Flail, paddle, flail, paddle. Breathe. And POP! Out of the first wave on the Roaring Fork river in Colorado the group, now wide-eyed and adrenalin riddled, let out bottled up excitement in the form of laughter and exclamations of joy to not being thrown overboard while spinning aimlessly in the wave.
I have the pleasure of being in that raft with Mike as we took a morning trip with Blazing Adventures (who rafts under the company name ‘Blazing Paddles’) down the Roaring Fork River as it carves the Rocky Mountains before meeting up with the mighty Colorado. Located just outside the village of Snowmass, our put-in is a quick introduction to the ferocity of rivers all over the West which have been bolstered by a solid winter of gracious snowfall.
While the river is flowing faster than normal, making our anticipated two hour trip closer to a 90 minute endeavor, we were treated to many impressive waves bulked up by the increasing temperatures of a looming summer sun. It’s true we can’t raft the vaunted Slaughterhouse Rapid due to safety concerns, a nice reminder that Blazing Adventures values living customers over the chance to practice river rescues. Even without the largest challenge on this stretch of the river, our day is non-stop action.
I have been rafting as a client in various states and countries over the last two decades. I don’t know it all, but I do know that our day on the Roaring Fork is as good of an ambassador of Colorado’s whitewater potential as I can ask for. While the larger Colorado often overshadows the ‘lesser’ rivers in the state, and while this river would not be on my list of solo reasons to fly all the way to Aspen and Snowmass, it is an unexpected highlight to my trip, sponsored by Colorado State Tourism.
First, the river is a refreshing escape from the valley’s hot days during summer. The water comes from the surrounding hills and was snow only half a day before meeting us at our put-in. That means it, and the air around, is cooler. Thankfully cooler because standing around in a wetsuit in the Colorado sun will bake you alive.
Second, the river is non-stop, as I mentioned before. I have been on many Class III+ rivers and they are a lot of good, wholesome fun. But they often have long stretches of, for lack of a better term, boredom. River guides are well versed in jokes and yarns to spin while plying the slow waters but Mike only had to fill about 10 minutes of ‘down time’ on the Roaring Fork. That’s 80 minutes of “watch where you’re going or you’ll get doused with a wave” action.
It’s 12 miles of wearing a stupid grin on my face as I eat wave after wave. Loving every minute, even through chattering teeth.
Lastly, the guides and staff are bona fide nutcases. The good kind of nutcases.

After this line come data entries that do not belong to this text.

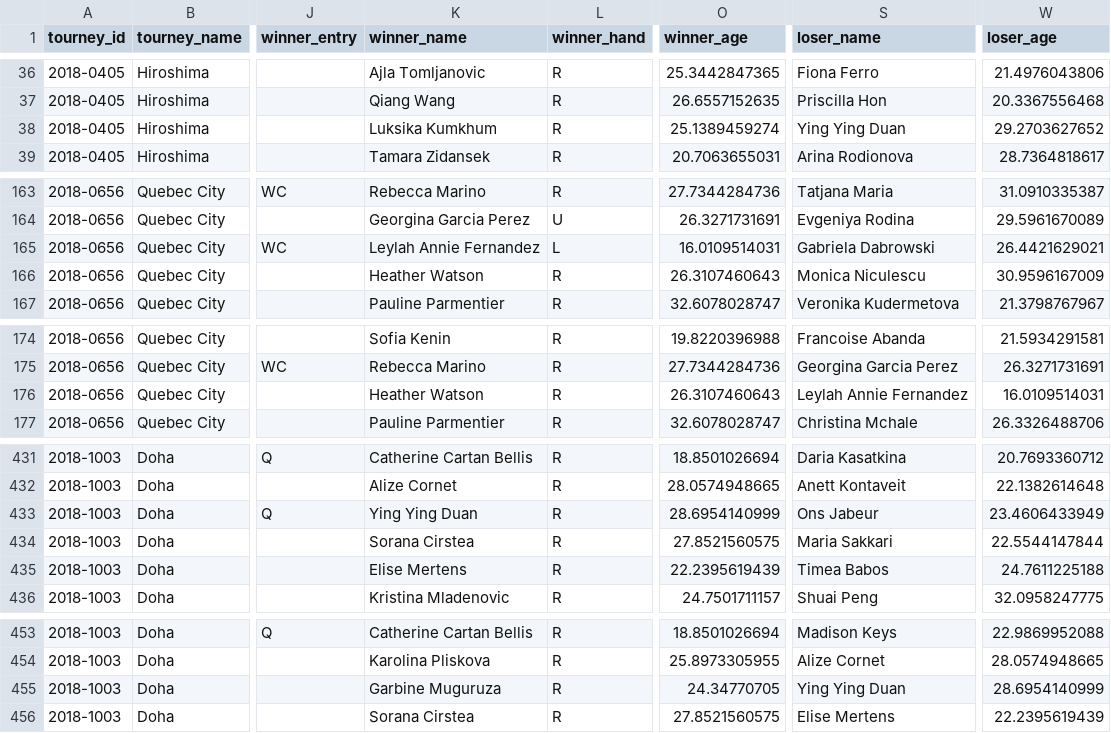
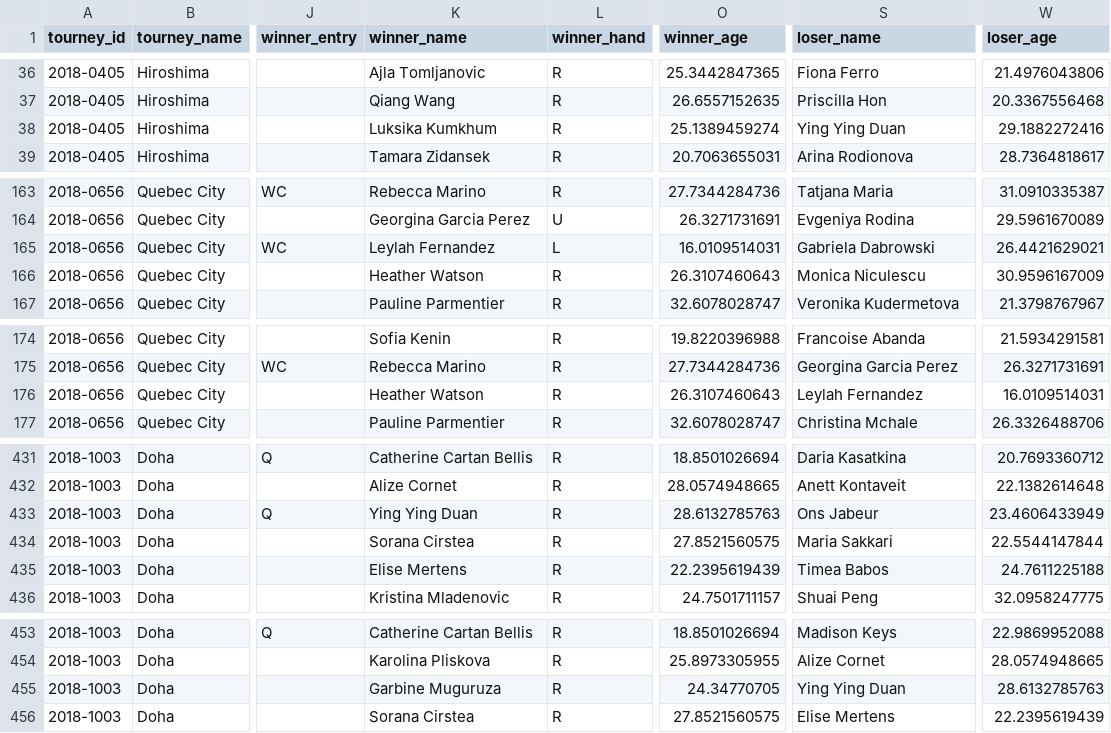
Before and after one commit to JeffSackmann/tennis_wta, a CSV file: wta_matches_2018.csv, drawn as a sheet; only a part is shown, gaps mark what is left out; the diff covers the shown part only; the diff names each change by its address in the sheet, - before the commit and + after, or states it on an @@ line.

```diff
--- a/wta_matches_2018.csv
+++ b/wta_matches_2018.csv
-W38 (loser_age): 29.2703627652
+W38 (loser_age): 29.1882272416
-K165 (winner_name): Leylah Annie Fernandez
+K165 (winner_name): Leylah Fernandez
-S176 (loser_name): Leylah Annie Fernandez
+S176 (loser_name): Leylah Fernandez
-O433 (winner_age): 28.6954140999
+O433 (winner_age): 28.6132785763
-W455 (loser_age): 28.6954140999
+W455 (loser_age): 28.6132785763
```
Also changed, not shown: 13 edited cells elsewhere in this file, wta_matches_2000.csv, wta_matches_2019.csv, 27 other files.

The kind of nutcases you want as your guides because they do care about your safety, but they are also very interested in having a good time. And for them, that means loving what they do. They have to, because they will be heading down the same river later that day. And the next. And the next.
While we are a press trip, which often makes people treat us a bit more special, I can tell that Mike and Talbot, our other guide, really didn’t care. Not beyond their normal amount of care for those in their charge, who have entrusted them to deliver smiling customers to the take-out. They aren’t out to impress us and they are a lot of fun with entertaining knowledge of the river (most of it likely BS, but that’s a river guide’s job). They are rafting because they love it and don’t seem to care if we are the village idiot or kings and queens; they are going to show us a good time as a guest on their river and in their state of Colorado.
Blazing Adventures delivered what I want from a rafting trip:
- Fun, knowledgeable and safety conscious guides
- Convenient pick up from hotel
- Wetsuits and jackets in good condition
- Stories, jokes and river history
- A rafting guide with a Hollywood name that seemed made up
- A huge grin when I was done
Blazing Adventures is a company I will gladly raft with again when I return to the Roaring Fork Valley. Just like crack cocaine, handing out that free sample for a press trip was enough to get me hooked and I will gladly fork over whatever I need to get another taste of Colorado whitewater. Originally posted July 22, 2011.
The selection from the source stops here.